Information provided:
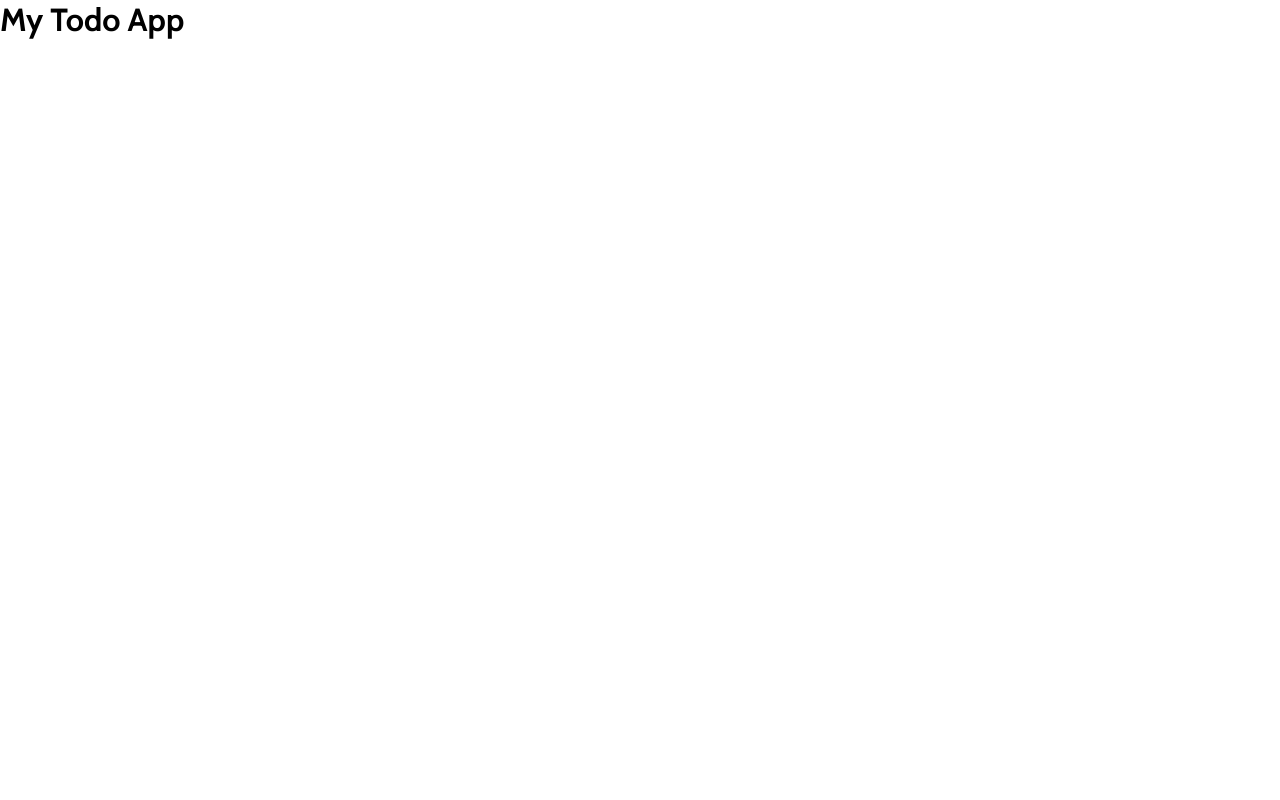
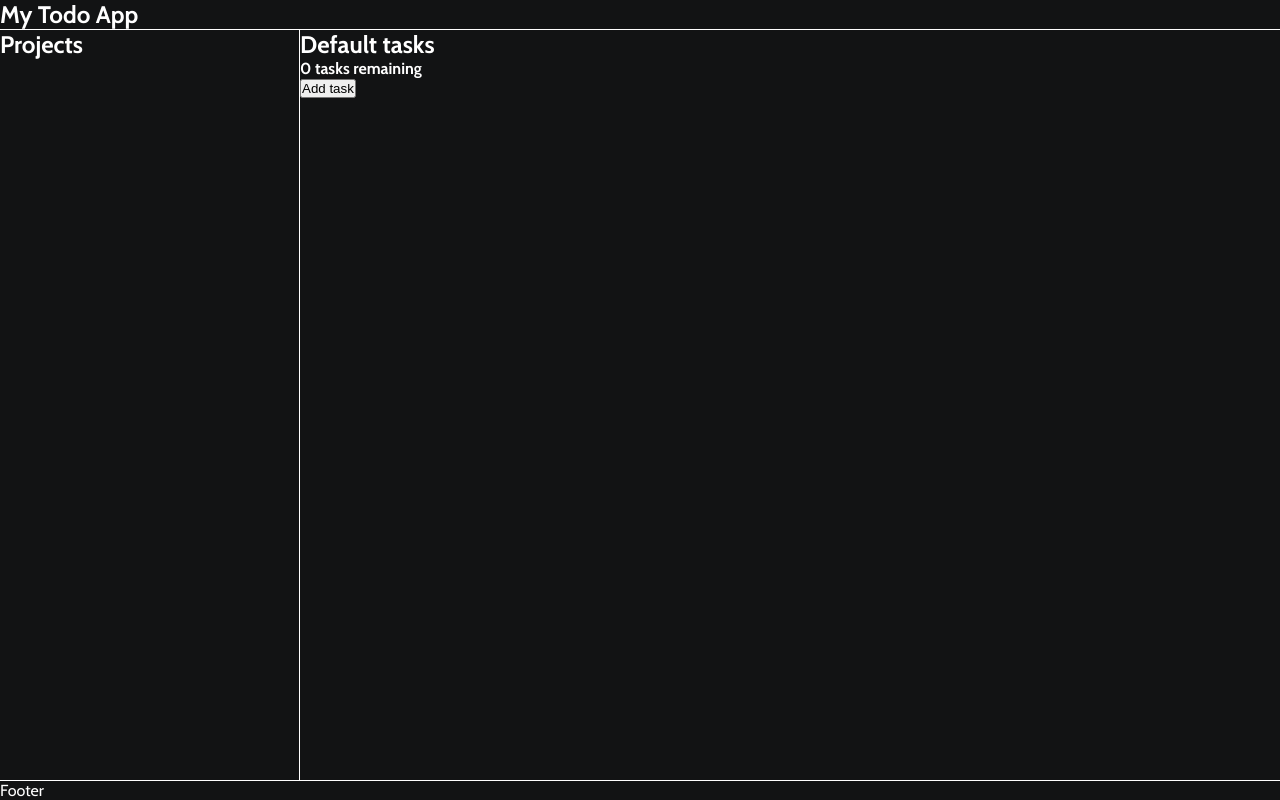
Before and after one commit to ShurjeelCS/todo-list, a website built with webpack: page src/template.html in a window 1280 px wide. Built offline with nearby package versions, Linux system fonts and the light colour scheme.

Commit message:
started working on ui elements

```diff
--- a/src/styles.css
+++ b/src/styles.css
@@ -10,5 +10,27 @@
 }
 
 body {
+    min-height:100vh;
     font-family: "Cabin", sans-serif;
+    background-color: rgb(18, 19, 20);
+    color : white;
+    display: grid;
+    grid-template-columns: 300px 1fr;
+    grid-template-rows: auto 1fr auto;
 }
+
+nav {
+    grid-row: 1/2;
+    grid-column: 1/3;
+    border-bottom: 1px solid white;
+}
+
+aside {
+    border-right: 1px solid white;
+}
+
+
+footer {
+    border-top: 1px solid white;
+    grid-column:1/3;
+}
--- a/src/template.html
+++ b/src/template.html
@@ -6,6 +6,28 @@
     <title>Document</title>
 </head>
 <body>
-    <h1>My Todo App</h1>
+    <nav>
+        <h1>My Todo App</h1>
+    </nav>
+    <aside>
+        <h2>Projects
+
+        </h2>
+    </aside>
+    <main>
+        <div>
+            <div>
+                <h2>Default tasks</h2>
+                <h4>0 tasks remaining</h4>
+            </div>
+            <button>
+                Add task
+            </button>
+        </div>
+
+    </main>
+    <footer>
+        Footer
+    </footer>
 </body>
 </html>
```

The problem: Copy the lines above exactly and exclude every image.

Exercise output:
Before and after one commit to ShurjeelCS/todo-list, a website built with webpack: page src/template.html in a window 1280 px wide. Built offline with nearby package versions, Linux system fonts and the light colour scheme.

Commit message:
started working on ui elements

```diff
--- a/src/styles.css
+++ b/src/styles.css
@@ -10,5 +10,27 @@
 }
 
 body {
+    min-height:100vh;
     font-family: "Cabin", sans-serif;
+    background-color: rgb(18, 19, 20);
+    color : white;
+    display: grid;
+    grid-template-columns: 300px 1fr;
+    grid-template-rows: auto 1fr auto;
 }
+
+nav {
+    grid-row: 1/2;
+    grid-column: 1/3;
+    border-bottom: 1px solid white;
+}
+
+aside {
+    border-right: 1px solid white;
+}
+
+
+footer {
+    border-top: 1px solid white;
+    grid-column:1/3;
+}
--- a/src/template.html
+++ b/src/template.html
@@ -6,6 +6,28 @@
     <title>Document</title>
 </head>
 <body>
-    <h1>My Todo App</h1>
+    <nav>
+        <h1>My Todo App</h1>
+    </nav>
+    <aside>
+        <h2>Projects
+
+        </h2>
+    </aside>
+    <main>
+        <div>
+            <div>
+                <h2>Default tasks</h2>
+                <h4>0 tasks remaining</h4>
+            </div>
+            <button>
+                Add task
+            </button>
+        </div>
+
+    </main>
+    <footer>
+        Footer
+    </footer>
 </body>
 </html>
```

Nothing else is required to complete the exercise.